Admitting You Were Wrong is Hard
But nobody needs to know what name you mark off at the ballot box
Admitting fault is a deeply challenging human experience, especially when our choices have led to immeasurable harm or pain to others. The big mistakes.
Being honest is the first and most difficult step to acknowledging those big mistakes, and honesty requires challenging world views that we have committed to and that have perhaps even come to define us. For some, the process of owning up to the truth is embarrassing and shameful as it poses a threat to our sense of self and challenges our character or beliefs.
According to Dr. Kate Kaplan, a clinical psychologist, some people instead resort to a process known as cognitive dissonance, a subconscious defense mechanism meant to protect our ego whereby we over-compensate by “denying fault and refusing ownership” of our own mistakes.
Was everything I understood to be true a lie? How much have I lost and how many people have been hurt because of my mistakes?
Will We Learn From Our Mistakes?
More than 57 million people have already voted in the 2020 U.S. presidential election according to the US Elections Project, evidence that this will be a historic election with a record-breaking voter turnout.
Will the nation re-elect the most divisive president in American history, a pathological liar who has failed to respond to the worst public health crisis in a century and presided over the loss of 223,000 American lives?
Will the nation re-elect a man who has implemented inhumane immigration policies, mocked our military veterans, sexually assaulted 19 women, owes hundreds of millions of dollars to foreign banks, and pays more taxes to foreign governments than he does to the United States?
Will the nation re-elect a man who has failed to condemn, and in fact encouraged, white supremacy, tear-gassed peaceful protestors for a photo-op, and used the presidency to rake in $1.9 billion in profits?
Will the nation re-elect Donald Trump?
Electing Donald Trump was an unequivocal mistake.
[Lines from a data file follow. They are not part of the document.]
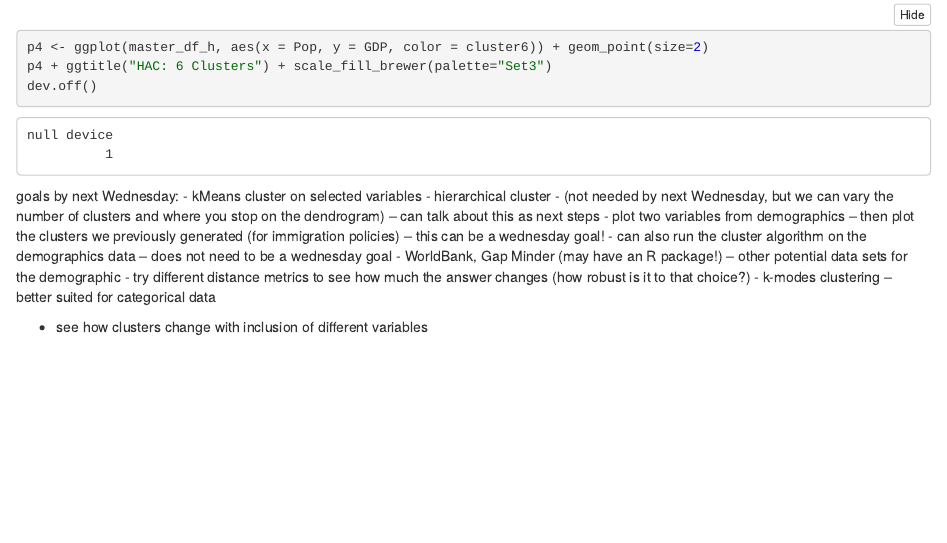
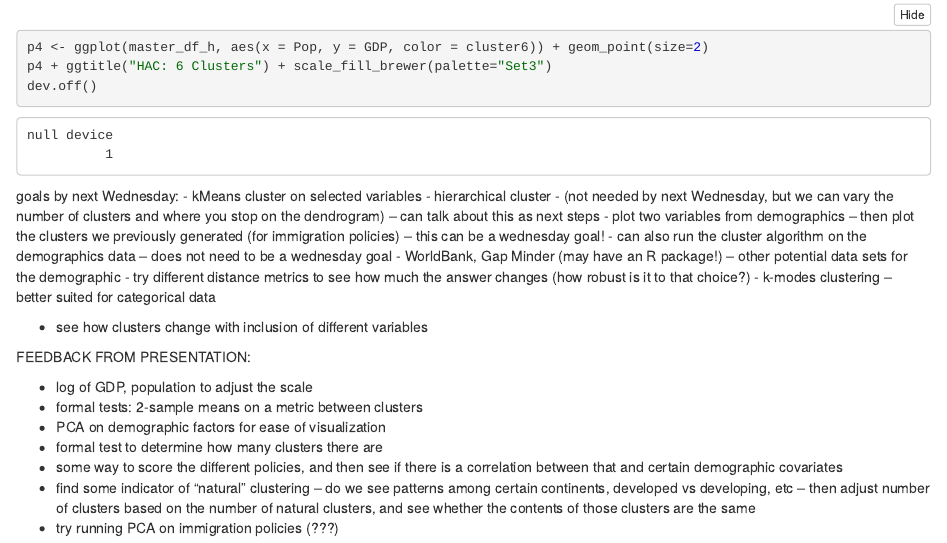
Before and after one commit to mtpham17/98-final, an R Markdown document (eda.Rmd): the page in a window 1100 px wide, from 9130 px down. The pictures show the output file eda.nb.html that the author committed with the source, opened offline.

Commit message:
comments

```diff
--- a/eda.Rmd
+++ b/eda.Rmd
@@ -1,6 +1,6 @@
 ---
 title: "Final Project EDA"
-output: html_notebook
+output: pdf_document
 ---
 
 
@@ -282,3 +281,15 @@
 
 
 - see how clusters change with inclusion of different variables
+
+
+
+FEEDBACK FROM PRESENTATION:
+
+- log of GDP, population to adjust the scale
+- formal tests: 2-sample means on a metric between clusters
+- PCA on demographic factors for ease of visualization
+- formal test to determine how many clusters there are
+- some way to score the different policies, and then see if there is a correlation between that and certain demographic covariates
+- find some indicator of "natural" clustering -- do we see patterns among certain continents, developed vs developing, etc -- then adjust number of clusters based on the number of natural clusters, and see whether the contents of those clusters are the same
+- try running PCA on immigration policies (???)
```
Also changed, not shown: eda.nb.html, eda.Rmd (1 more changed lines), 1 other file.
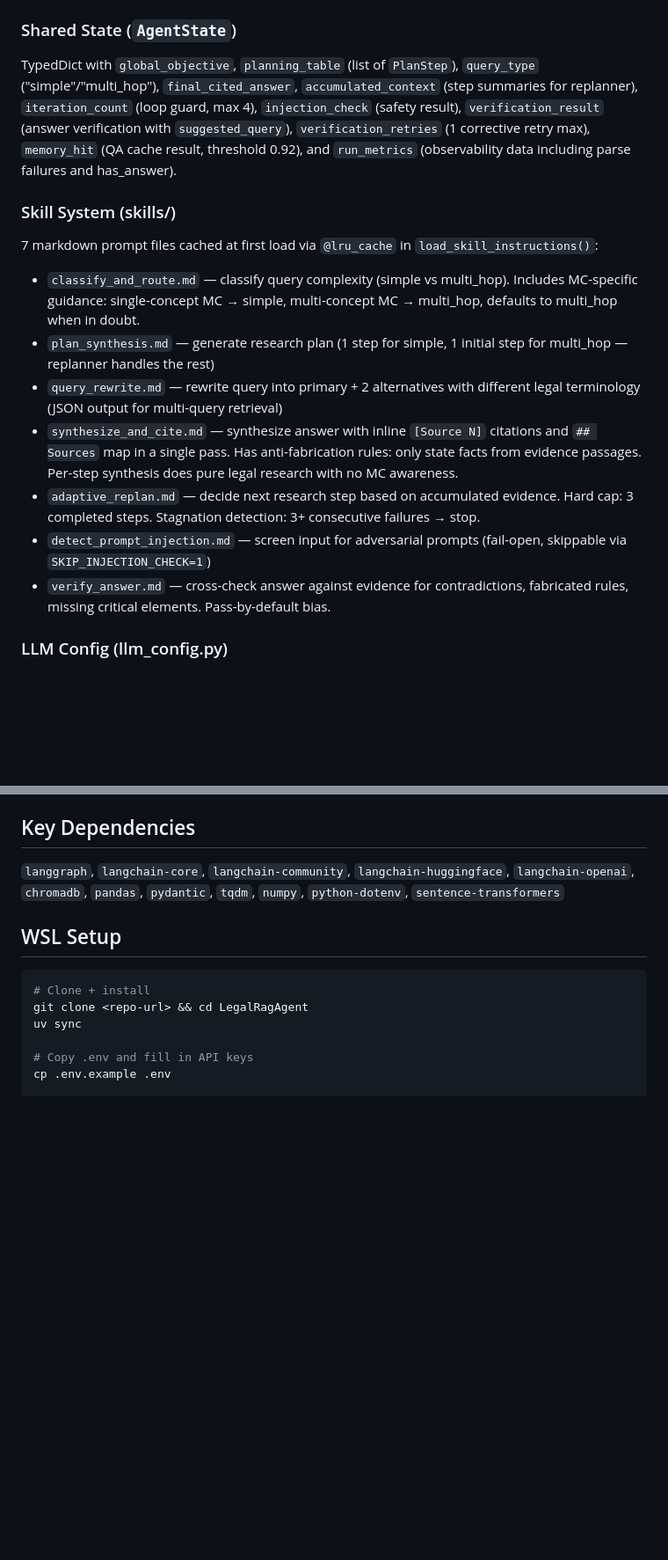
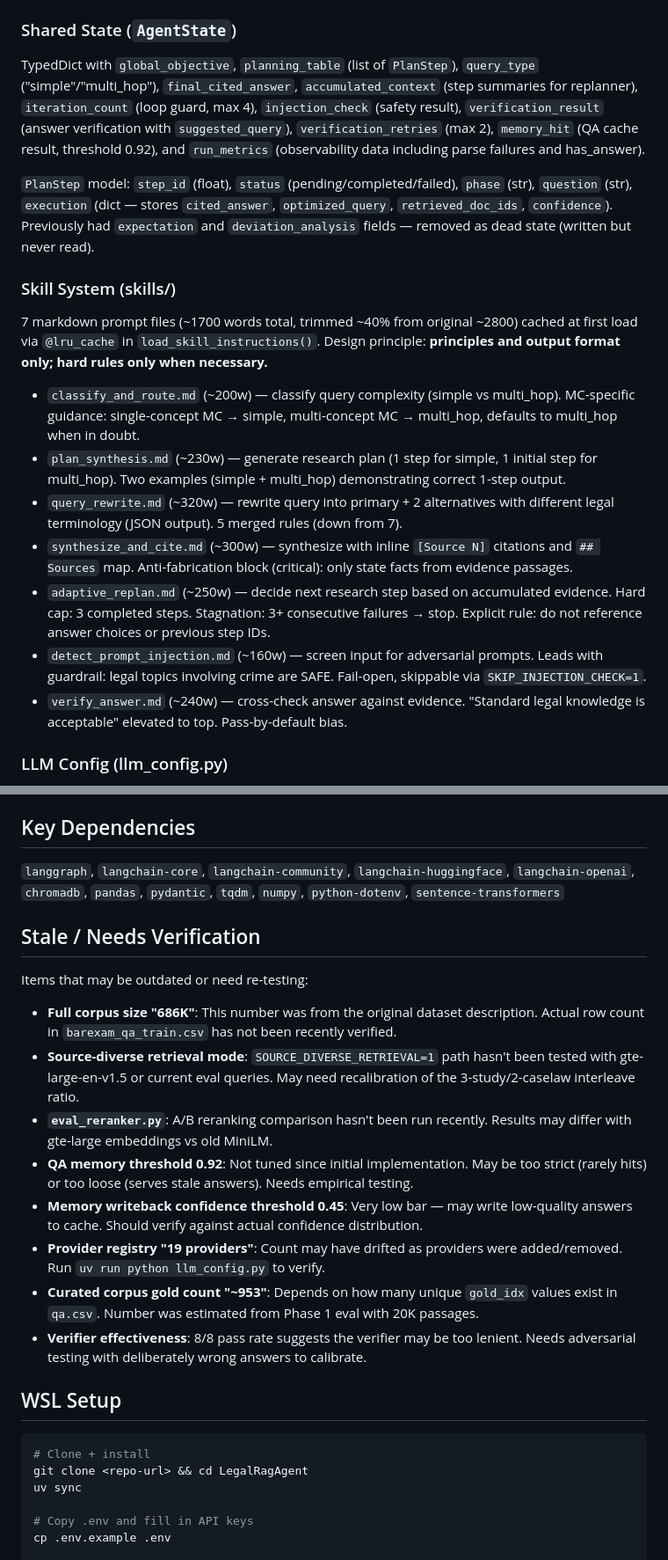
Before and after one commit to 1hamzaiqbal/LegalRagAgent, a Markdown page: CLAUDE.md, 2 parts joined by grey strips. Shown at 88% size. Drawn GitHub-style; blank space fills up the shorter version.

```diff
--- a/CLAUDE.md
+++ b/CLAUDE.md
@@ -103,18 +103,21 @@ Graph: `detect_injection → {classifier | observability}`; `classifier → plan
 
 ### Shared State (`AgentState`)
 
-TypedDict with `global_objective`, `planning_table` (list of `PlanStep`), `query_type` ("simple"/"multi_hop"), `final_cited_answer`, `accumulated_context` (step summaries for replanner), `iteration_count` (loop guard, max 4), `injection_check` (safety result), `verification_result` (answer verification with `suggested_query`), `verification_retries` (1 corrective retry max), `memory_hit` (QA cache result, threshold 0.92), and `run_metrics` (observability data including parse failures and has_answer).
+TypedDict with `global_objective`, `planning_table` (list of `PlanStep`), `query_type` ("simple"/"multi_hop"), `final_cited_answer`, `accumulated_context` (step summaries for replanner), `iteration_count` (loop guard, max 4), `injection_check` (safety result), `verification_result` (answer verification with `suggested_query`), `verification_retries` (max 2), `memory_hit` (QA cache result, threshold 0.92), and `run_metrics` (observability data including parse failures and has_answer).
+
+`PlanStep` model: `step_id` (float), `status` (pending/completed/failed), `phase` (str), `question` (str), `execution` (dict — stores `cited_answer`, `optimized_query`, `retrieved_doc_ids`, `confidence`). Previously had `expectation` and `deviation_analysis` fields — removed as dead state (written but never read).
 
 ### Skill System (skills/)
 
-7 markdown prompt files cached at first load via `@lru_cache` in `load_skill_instructions()`:
-- `classify_and_route.md` — classify query complexity (simple vs multi_hop). Includes MC-specific guidance: single-concept MC → simple, multi-concept MC → multi_hop, defaults to multi_hop when in doubt.
-- `plan_synthesis.md` — generate research plan (1 step for simple, 1 initial step for multi_hop — replanner handles the rest)
-- `query_rewrite.md` — rewrite query into primary + 2 alternatives with different legal terminology (JSON output for multi-query retrieval)
-- `synthesize_and_cite.md` — synthesize answer with inline `[Source N]` citations and `## Sources` map in a single pass. Has anti-fabrication rules: only state facts from evidence passages. Per-step synthesis does pure legal research with no MC awareness.
-- `adaptive_replan.md` — decide next research step based on accumulated evidence. Hard cap: 3 completed steps. Stagnation detection: 3+ consecutive failures → stop.
-- `detect_prompt_injection.md` — screen input for adversarial prompts (fail-open, skippable via `SKIP_INJECTION_CHECK=1`)
-- `verify_answer.md` — cross-check answer against evidence for contradictions, fabricated rules, missing critical elements. Pass-by-default bias.
+7 markdown prompt files (~1700 words total, trimmed ~40% from original ~2800) cached at first load via `@lru_cache` in `load_skill_instructions()`. Design principle: **principles and output format only; hard rules only when necessary.**
+
+- `classify_and_route.md` (~200w) — classify query complexity (simple vs multi_hop). MC-specific guidance: single-concept MC → simple, multi-concept MC → multi_hop, defaults to multi_hop when in doubt.
+- `plan_synthesis.md` (~230w) — generate research plan (1 step for simple, 1 initial step for multi_hop). Two examples (simple + multi_hop) demonstrating correct 1-step output.
+- `query_rewrite.md` (~320w) — rewrite query into primary + 2 alternatives with different legal terminology (JSON output). 5 merged rules (down from 7).
+- `synthesize_and_cite.md` (~300w) — synthesize with inline `[Source N]` citations and `## Sources` map. Anti-fabrication block (critical): only state facts from evidence passages.
+- `adaptive_replan.md` (~250w) — decide next research step based on accumulated evidence. Hard cap: 3 completed steps. Stagnation: 3+ consecutive failures → stop. Explicit rule: do not reference answer choices or previous step IDs.
+- `detect_prompt_injection.md` (~160w) — screen input for adversarial prompts. Leads with guardrail: legal topics involving crime are SAFE. Fail-open, skippable via `SKIP_INJECTION_CHECK=1`.
+- `verify_answer.md` (~240w) — cross-check answer against evidence. "Standard legal knowledge is acceptable" elevated to top. Pass-by-default bias.
 
 ### LLM Config (llm_config.py)
 
@@ -191,6 +222,19 @@ With `gte-large-en-v1.5` on 20K passages, Gemma 3 27B:
 ## Key Dependencies
 
 `langgraph`, `langchain-core`, `langchain-community`, `langchain-huggingface`, `langchain-openai`, `chromadb`, `pandas`, `pydantic`, `tqdm`, `numpy`, `python-dotenv`, `sentence-transformers`
+
+## Stale / Needs Verification
+
+Items that may be outdated or need re-testing:
+
+- **Full corpus size "686K"**: This number was from the original dataset description. Actual row count in `barexam_qa_train.csv` has not been recently verified.
+- **Source-diverse retrieval mode**: `SOURCE_DIVERSE_RETRIEVAL=1` path hasn't been tested with gte-large-en-v1.5 or current eval queries. May need recalibration of the 3-study/2-caselaw interleave ratio.
+- **`eval_reranker.py`**: A/B reranking comparison hasn't been run recently. Results may differ with gte-large embeddings vs old MiniLM.
+- **QA memory threshold 0.92**: Not tuned since initial implementation. May be too strict (rarely hits) or too loose (serves stale answers). Needs empirical testing.
+- **Memory writeback confidence threshold 0.45**: Very low bar — may write low-quality answers to cache. Should verify against actual confidence distribution.
+- **Provider registry "19 providers"**: Count may have drifted as providers were added/removed. Run `uv run python llm_config.py` to verify.
+- **Curated corpus gold count "~953"**: Depends on how many unique `gold_idx` values exist in `qa.csv`. Number was estimated from Phase 1 eval with 20K passages.
+- **Verifier effectiveness**: 8/8 pass rate suggests the verifier may be too lenient. Needs adversarial testing with deliberately wrong answers to calibrate.
 
 ## WSL Setup
 
```
Also changed, not shown: other parts of CLAUDE.md (+40 -12 lines).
Whether you stayed home or voted third-party on Election Day because you disliked his opponent, or you voted for him because you earnestly believed that he would “drain the swamp,” this election is a moment of personal reckoning. A chance to make it right.
At a recent Trump rally, a supporter of the President was seen sporting a T-shirt that read “my son died from COVID-19, and I’m still voting for Trump!”
This man has suffered an unimaginable loss. Acknowledging that his own choices may have contributed to the devastating loss of his child, or to consider the trajectory of events had Trump not been elected is likely an unbearably painful prospect.
Many voters will vote for Trump, or stay home, or vote third-party, despite what they know and see to be true with their own eyes. Despite their own loss. Despite their own pain. The alternative requires a reckoning that is just too painful. It requires facing a reality that may cause pain, guilt, or shame.
But being honest with yourself is the beginning of that process. That’s when healing starts. That’s when forgiveness starts.
Nobody needs to know whose name you mark off at the ballot box in this election. The only person that needs to know is you.